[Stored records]
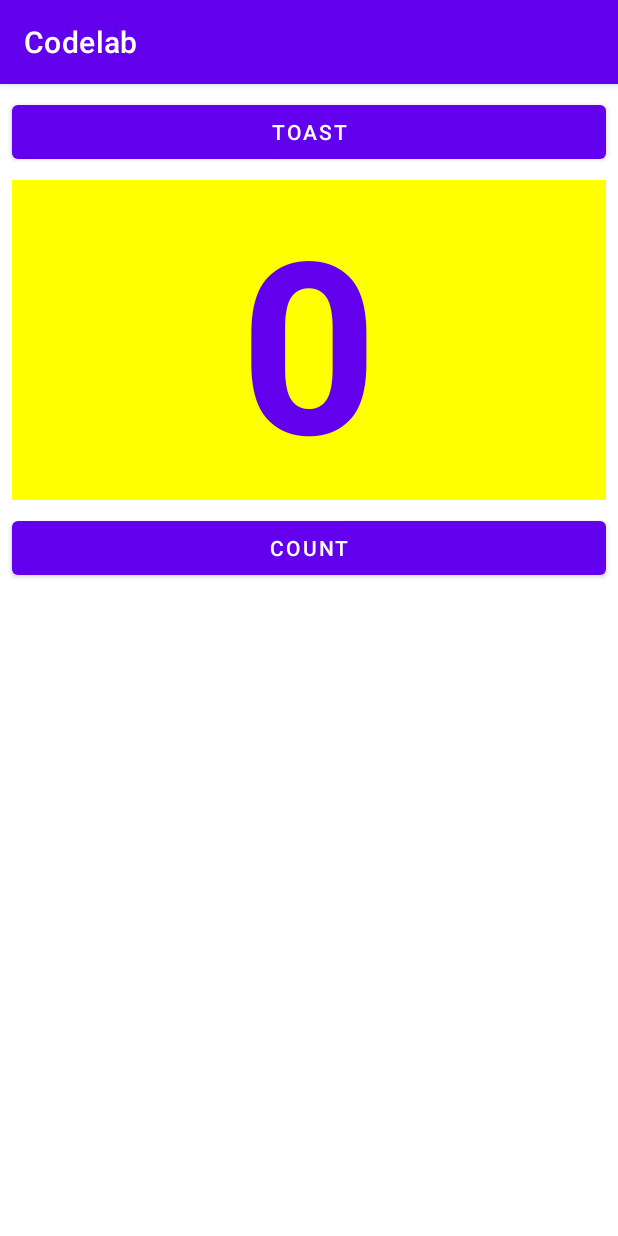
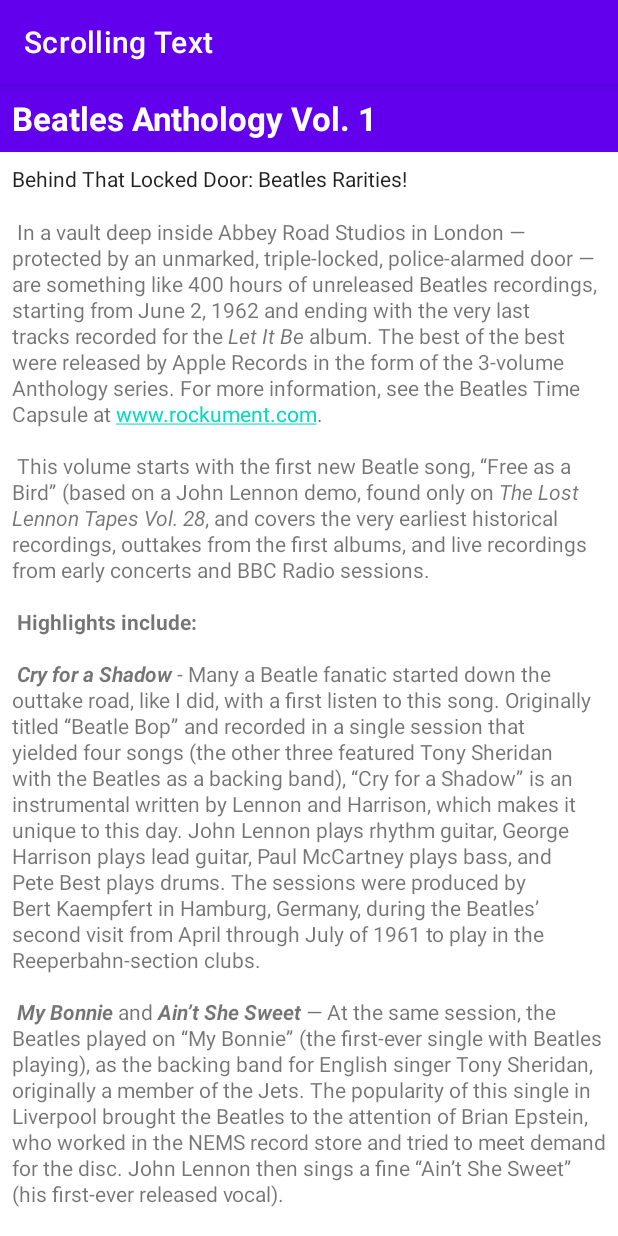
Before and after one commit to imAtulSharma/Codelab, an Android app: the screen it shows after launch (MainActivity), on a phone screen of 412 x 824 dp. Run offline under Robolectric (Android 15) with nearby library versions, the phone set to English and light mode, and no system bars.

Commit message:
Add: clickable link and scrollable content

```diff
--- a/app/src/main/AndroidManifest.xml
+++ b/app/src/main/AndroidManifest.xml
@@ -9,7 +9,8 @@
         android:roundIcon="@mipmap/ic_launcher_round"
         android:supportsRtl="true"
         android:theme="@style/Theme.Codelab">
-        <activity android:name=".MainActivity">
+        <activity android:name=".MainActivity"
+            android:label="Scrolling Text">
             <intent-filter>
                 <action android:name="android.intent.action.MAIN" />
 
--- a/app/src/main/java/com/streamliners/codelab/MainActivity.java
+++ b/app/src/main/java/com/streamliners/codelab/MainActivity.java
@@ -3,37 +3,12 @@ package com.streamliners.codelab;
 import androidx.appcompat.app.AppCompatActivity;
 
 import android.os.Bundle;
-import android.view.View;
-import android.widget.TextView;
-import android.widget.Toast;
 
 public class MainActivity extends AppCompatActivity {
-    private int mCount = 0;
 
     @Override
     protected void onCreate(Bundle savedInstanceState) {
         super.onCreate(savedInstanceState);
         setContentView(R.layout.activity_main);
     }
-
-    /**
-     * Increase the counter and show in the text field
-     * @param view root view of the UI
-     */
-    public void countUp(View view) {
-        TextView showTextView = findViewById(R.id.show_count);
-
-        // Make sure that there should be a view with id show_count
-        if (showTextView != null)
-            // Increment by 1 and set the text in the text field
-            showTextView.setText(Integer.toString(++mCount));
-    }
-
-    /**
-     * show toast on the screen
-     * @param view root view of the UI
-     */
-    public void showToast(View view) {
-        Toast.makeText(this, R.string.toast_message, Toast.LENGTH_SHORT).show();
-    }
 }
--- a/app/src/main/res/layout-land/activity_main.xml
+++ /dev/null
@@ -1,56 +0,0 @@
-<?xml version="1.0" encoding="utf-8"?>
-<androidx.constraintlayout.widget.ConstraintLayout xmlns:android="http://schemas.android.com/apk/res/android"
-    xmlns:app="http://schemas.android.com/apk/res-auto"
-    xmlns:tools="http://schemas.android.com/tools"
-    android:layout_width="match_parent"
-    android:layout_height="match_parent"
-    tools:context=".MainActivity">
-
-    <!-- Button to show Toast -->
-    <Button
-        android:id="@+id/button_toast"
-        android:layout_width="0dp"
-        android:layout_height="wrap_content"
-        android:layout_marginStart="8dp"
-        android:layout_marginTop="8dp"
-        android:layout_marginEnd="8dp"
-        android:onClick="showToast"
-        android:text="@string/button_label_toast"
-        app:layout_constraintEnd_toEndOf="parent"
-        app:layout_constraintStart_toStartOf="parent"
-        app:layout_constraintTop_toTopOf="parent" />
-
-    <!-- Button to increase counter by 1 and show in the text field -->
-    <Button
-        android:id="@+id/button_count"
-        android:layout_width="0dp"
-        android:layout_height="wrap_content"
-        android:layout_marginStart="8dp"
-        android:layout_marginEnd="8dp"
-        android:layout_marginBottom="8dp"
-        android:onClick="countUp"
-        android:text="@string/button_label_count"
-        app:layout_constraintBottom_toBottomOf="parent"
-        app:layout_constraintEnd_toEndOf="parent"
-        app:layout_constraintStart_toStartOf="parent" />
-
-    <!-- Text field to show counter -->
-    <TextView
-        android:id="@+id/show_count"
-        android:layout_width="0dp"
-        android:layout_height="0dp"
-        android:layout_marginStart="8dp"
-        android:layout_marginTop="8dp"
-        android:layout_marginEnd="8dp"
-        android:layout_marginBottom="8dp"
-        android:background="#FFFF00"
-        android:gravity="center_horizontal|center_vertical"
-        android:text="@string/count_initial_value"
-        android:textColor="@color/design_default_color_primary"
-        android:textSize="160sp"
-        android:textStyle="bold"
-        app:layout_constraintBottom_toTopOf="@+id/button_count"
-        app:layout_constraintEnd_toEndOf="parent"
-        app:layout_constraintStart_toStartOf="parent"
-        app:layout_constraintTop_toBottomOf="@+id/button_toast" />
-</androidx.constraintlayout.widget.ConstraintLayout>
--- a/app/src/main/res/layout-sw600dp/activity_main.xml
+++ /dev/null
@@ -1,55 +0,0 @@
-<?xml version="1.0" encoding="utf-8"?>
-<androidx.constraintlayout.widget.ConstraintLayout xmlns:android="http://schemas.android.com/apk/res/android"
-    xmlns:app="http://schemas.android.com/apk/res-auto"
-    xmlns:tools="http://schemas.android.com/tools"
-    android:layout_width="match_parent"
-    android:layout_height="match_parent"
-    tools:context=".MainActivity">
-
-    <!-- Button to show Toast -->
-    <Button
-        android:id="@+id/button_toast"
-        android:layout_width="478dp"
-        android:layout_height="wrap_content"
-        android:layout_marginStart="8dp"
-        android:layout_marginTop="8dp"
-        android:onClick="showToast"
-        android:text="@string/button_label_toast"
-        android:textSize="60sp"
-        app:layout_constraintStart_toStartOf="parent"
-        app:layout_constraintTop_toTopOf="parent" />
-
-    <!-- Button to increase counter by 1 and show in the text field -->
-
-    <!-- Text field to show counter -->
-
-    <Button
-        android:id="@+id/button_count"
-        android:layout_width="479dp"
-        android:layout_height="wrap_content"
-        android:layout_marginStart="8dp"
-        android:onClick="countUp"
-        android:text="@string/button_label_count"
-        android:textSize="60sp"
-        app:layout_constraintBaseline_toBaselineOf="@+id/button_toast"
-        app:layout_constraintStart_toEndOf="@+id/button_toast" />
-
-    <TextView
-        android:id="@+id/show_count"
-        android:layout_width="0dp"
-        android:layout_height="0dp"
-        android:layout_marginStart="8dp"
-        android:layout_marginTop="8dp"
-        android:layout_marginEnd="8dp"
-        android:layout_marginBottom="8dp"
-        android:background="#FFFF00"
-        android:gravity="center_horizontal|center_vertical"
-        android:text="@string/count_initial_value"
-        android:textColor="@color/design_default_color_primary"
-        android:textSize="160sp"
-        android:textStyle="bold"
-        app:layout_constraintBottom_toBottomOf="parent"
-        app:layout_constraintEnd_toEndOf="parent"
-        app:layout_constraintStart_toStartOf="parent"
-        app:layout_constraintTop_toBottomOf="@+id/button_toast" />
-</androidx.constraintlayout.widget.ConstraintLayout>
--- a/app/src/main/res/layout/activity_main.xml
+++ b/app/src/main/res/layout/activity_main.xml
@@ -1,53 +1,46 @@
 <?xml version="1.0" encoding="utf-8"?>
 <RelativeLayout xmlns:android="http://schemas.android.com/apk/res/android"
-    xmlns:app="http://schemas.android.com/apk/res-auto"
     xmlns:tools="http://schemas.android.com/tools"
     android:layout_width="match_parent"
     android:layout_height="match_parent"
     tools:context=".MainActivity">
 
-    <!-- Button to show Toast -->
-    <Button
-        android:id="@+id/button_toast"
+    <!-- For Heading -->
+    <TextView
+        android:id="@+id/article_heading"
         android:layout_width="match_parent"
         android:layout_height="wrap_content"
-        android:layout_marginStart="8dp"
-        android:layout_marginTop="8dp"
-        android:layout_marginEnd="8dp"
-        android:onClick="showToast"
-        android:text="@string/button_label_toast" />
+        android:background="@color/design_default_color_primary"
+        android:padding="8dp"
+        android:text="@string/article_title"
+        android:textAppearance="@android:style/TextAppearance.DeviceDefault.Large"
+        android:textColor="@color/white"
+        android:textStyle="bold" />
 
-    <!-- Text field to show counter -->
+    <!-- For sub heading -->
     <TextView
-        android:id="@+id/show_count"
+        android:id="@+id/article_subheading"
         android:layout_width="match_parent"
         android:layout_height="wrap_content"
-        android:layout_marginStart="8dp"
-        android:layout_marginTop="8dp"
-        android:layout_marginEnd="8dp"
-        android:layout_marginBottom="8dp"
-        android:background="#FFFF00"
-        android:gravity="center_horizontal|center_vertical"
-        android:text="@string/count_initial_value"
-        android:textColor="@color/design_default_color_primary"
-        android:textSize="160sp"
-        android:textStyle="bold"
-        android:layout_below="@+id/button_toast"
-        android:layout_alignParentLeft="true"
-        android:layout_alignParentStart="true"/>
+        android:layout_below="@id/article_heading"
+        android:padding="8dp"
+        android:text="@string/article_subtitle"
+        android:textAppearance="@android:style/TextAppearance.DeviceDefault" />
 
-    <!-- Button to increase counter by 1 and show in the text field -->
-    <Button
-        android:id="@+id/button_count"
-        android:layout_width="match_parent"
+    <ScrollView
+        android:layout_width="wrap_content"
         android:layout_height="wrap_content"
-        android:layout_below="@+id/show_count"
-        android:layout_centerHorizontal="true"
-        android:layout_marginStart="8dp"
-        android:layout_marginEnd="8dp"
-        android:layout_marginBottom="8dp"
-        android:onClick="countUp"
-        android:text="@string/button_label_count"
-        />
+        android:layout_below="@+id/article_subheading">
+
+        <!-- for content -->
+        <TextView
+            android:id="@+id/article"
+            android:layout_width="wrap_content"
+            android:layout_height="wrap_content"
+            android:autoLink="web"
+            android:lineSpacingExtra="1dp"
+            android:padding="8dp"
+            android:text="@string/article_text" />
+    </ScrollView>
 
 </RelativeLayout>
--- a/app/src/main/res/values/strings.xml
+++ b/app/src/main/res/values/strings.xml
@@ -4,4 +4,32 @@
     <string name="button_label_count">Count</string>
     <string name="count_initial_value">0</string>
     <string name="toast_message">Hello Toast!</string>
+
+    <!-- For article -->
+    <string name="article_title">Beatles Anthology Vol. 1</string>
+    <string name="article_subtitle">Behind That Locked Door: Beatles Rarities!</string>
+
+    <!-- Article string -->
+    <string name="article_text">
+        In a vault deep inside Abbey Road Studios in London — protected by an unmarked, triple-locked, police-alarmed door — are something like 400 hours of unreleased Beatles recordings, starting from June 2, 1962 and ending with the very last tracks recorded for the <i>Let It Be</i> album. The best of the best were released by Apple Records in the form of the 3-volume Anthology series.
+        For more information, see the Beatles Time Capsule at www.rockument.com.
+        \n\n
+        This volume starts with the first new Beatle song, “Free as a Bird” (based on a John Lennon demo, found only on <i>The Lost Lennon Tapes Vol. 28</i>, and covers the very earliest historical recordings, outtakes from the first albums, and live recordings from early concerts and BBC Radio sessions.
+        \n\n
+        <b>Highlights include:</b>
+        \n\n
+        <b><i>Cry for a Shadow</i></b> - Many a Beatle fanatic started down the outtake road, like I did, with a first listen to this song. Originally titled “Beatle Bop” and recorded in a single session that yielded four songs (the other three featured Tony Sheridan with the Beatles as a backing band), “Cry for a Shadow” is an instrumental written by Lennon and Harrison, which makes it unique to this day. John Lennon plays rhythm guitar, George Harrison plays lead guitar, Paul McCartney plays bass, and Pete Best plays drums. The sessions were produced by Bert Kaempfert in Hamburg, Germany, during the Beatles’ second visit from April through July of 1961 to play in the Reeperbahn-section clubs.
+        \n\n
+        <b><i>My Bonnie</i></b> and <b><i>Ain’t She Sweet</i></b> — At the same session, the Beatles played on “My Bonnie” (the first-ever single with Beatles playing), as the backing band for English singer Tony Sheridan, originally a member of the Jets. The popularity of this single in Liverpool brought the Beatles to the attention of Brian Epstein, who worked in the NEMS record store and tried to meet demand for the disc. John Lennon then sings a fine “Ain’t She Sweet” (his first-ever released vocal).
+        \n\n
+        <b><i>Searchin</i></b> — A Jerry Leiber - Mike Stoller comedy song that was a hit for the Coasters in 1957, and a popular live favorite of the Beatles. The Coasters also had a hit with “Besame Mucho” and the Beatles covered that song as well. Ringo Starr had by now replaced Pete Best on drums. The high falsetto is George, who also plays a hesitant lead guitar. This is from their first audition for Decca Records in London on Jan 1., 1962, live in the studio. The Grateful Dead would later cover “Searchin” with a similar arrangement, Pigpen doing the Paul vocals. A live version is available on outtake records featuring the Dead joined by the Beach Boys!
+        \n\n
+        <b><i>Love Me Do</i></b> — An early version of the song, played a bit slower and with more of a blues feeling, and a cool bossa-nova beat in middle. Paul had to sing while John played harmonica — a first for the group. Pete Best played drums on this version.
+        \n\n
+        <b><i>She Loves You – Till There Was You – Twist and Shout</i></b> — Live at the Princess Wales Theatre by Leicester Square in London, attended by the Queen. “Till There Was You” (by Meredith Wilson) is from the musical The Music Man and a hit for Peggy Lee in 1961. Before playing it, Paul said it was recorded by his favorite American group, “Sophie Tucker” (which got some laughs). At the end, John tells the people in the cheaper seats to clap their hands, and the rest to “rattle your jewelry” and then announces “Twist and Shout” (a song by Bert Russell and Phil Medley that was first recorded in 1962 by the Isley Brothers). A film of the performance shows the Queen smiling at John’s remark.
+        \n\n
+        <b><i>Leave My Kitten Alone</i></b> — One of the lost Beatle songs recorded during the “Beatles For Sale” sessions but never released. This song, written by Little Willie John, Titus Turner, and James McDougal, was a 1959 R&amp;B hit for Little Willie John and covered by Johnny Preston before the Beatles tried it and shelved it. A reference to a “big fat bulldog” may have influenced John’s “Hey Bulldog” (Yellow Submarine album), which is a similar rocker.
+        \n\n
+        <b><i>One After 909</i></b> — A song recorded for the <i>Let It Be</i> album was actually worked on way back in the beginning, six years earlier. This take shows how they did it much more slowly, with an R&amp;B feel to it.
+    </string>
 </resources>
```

- [Work to complete]: Tally the lines in the records that hold the word "screen", and state only the resulting number.

- [Exercise result]: 2